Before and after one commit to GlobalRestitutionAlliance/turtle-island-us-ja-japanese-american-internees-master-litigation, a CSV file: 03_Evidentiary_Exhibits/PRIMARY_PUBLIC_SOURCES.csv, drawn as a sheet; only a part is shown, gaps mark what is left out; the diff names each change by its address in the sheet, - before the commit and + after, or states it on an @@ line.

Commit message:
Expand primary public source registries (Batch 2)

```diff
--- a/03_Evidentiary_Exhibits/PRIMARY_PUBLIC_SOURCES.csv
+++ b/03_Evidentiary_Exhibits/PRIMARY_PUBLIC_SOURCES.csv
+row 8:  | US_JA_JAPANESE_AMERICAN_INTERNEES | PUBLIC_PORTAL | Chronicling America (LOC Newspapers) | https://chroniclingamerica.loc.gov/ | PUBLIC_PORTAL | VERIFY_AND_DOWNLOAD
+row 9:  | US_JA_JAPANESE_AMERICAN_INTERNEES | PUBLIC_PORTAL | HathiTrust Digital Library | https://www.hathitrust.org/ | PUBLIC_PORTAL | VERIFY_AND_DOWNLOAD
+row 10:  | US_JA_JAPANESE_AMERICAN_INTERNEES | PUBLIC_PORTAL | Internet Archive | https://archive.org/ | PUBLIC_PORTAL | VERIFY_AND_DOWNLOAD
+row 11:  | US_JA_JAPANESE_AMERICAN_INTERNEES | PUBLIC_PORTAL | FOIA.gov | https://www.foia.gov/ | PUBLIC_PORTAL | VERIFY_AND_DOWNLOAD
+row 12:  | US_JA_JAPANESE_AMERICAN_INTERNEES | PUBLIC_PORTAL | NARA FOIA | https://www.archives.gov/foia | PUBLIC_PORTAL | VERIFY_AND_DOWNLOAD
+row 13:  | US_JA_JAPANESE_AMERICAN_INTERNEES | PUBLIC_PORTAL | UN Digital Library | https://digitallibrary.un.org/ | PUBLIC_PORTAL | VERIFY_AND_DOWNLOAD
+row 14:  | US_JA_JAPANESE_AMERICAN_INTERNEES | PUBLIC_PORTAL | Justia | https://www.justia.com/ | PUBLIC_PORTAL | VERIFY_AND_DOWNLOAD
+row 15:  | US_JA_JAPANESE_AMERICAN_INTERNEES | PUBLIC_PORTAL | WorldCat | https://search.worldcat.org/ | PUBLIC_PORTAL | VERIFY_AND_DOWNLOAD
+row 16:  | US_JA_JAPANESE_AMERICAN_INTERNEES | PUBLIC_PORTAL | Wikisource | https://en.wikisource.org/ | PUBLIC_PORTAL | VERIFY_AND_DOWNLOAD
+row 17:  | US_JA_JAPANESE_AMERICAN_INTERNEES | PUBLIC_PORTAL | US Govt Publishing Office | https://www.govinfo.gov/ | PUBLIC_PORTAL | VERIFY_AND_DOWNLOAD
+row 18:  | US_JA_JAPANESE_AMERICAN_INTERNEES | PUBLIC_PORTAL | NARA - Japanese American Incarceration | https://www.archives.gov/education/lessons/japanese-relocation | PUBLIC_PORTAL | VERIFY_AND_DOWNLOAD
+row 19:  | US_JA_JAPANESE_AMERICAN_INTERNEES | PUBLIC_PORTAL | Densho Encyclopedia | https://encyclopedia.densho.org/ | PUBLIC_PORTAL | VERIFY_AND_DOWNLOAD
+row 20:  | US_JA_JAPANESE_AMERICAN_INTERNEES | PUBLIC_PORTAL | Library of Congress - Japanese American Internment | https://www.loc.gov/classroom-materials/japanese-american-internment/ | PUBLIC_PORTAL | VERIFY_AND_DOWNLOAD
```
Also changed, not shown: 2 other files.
+ + +
What this exercise asks for is an exact copy of all the records.

Before and after one commit to GlobalRestitutionAlliance/turtle-island-us-ja-japanese-american-internees-master-litigation, a CSV file: 03_Evidentiary_Exhibits/PRIMARY_PUBLIC_SOURCES.csv, drawn as a sheet; only a part is shown, gaps mark what is left out; the diff names each change by its address in the sheet, - before the commit and + after, or states it on an @@ line.

Commit message:
Expand primary public source registries (Batch 2)

```diff
--- a/03_Evidentiary_Exhibits/PRIMARY_PUBLIC_SOURCES.csv
+++ b/03_Evidentiary_Exhibits/PRIMARY_PUBLIC_SOURCES.csv
+row 8:  | US_JA_JAPANESE_AMERICAN_INTERNEES | PUBLIC_PORTAL | Chronicling America (LOC Newspapers) | https://chroniclingamerica.loc.gov/ | PUBLIC_PORTAL | VERIFY_AND_DOWNLOAD
+row 9:  | US_JA_JAPANESE_AMERICAN_INTERNEES | PUBLIC_PORTAL | HathiTrust Digital Library | https://www.hathitrust.org/ | PUBLIC_PORTAL | VERIFY_AND_DOWNLOAD
+row 10:  | US_JA_JAPANESE_AMERICAN_INTERNEES | PUBLIC_PORTAL | Internet Archive | https://archive.org/ | PUBLIC_PORTAL | VERIFY_AND_DOWNLOAD
+row 11:  | US_JA_JAPANESE_AMERICAN_INTERNEES | PUBLIC_PORTAL | FOIA.gov | https://www.foia.gov/ | PUBLIC_PORTAL | VERIFY_AND_DOWNLOAD
+row 12:  | US_JA_JAPANESE_AMERICAN_INTERNEES | PUBLIC_PORTAL | NARA FOIA | https://www.archives.gov/foia | PUBLIC_PORTAL | VERIFY_AND_DOWNLOAD
+row 13:  | US_JA_JAPANESE_AMERICAN_INTERNEES | PUBLIC_PORTAL | UN Digital Library | https://digitallibrary.un.org/ | PUBLIC_PORTAL | VERIFY_AND_DOWNLOAD
+row 14:  | US_JA_JAPANESE_AMERICAN_INTERNEES | PUBLIC_PORTAL | Justia | https://www.justia.com/ | PUBLIC_PORTAL | VERIFY_AND_DOWNLOAD
+row 15:  | US_JA_JAPANESE_AMERICAN_INTERNEES | PUBLIC_PORTAL | WorldCat | https://search.worldcat.org/ | PUBLIC_PORTAL | VERIFY_AND_DOWNLOAD
+row 16:  | US_JA_JAPANESE_AMERICAN_INTERNEES | PUBLIC_PORTAL | Wikisource | https://en.wikisource.org/ | PUBLIC_PORTAL | VERIFY_AND_DOWNLOAD
+row 17:  | US_JA_JAPANESE_AMERICAN_INTERNEES | PUBLIC_PORTAL | US Govt Publishing Office | https://www.govinfo.gov/ | PUBLIC_PORTAL | VERIFY_AND_DOWNLOAD
+row 18:  | US_JA_JAPANESE_AMERICAN_INTERNEES | PUBLIC_PORTAL | NARA - Japanese American Incarceration | https://www.archives.gov/education/lessons/japanese-relocation | PUBLIC_PORTAL | VERIFY_AND_DOWNLOAD
+row 19:  | US_JA_JAPANESE_AMERICAN_INTERNEES | PUBLIC_PORTAL | Densho Encyclopedia | https://encyclopedia.densho.org/ | PUBLIC_PORTAL | VERIFY_AND_DOWNLOAD
+row 20:  | US_JA_JAPANESE_AMERICAN_INTERNEES | PUBLIC_PORTAL | Library of Congress - Japanese American Internment | https://www.loc.gov/classroom-materials/japanese-american-internment/ | PUBLIC_PORTAL | VERIFY_AND_DOWNLOAD
```
Also changed, not shown: 2 other files.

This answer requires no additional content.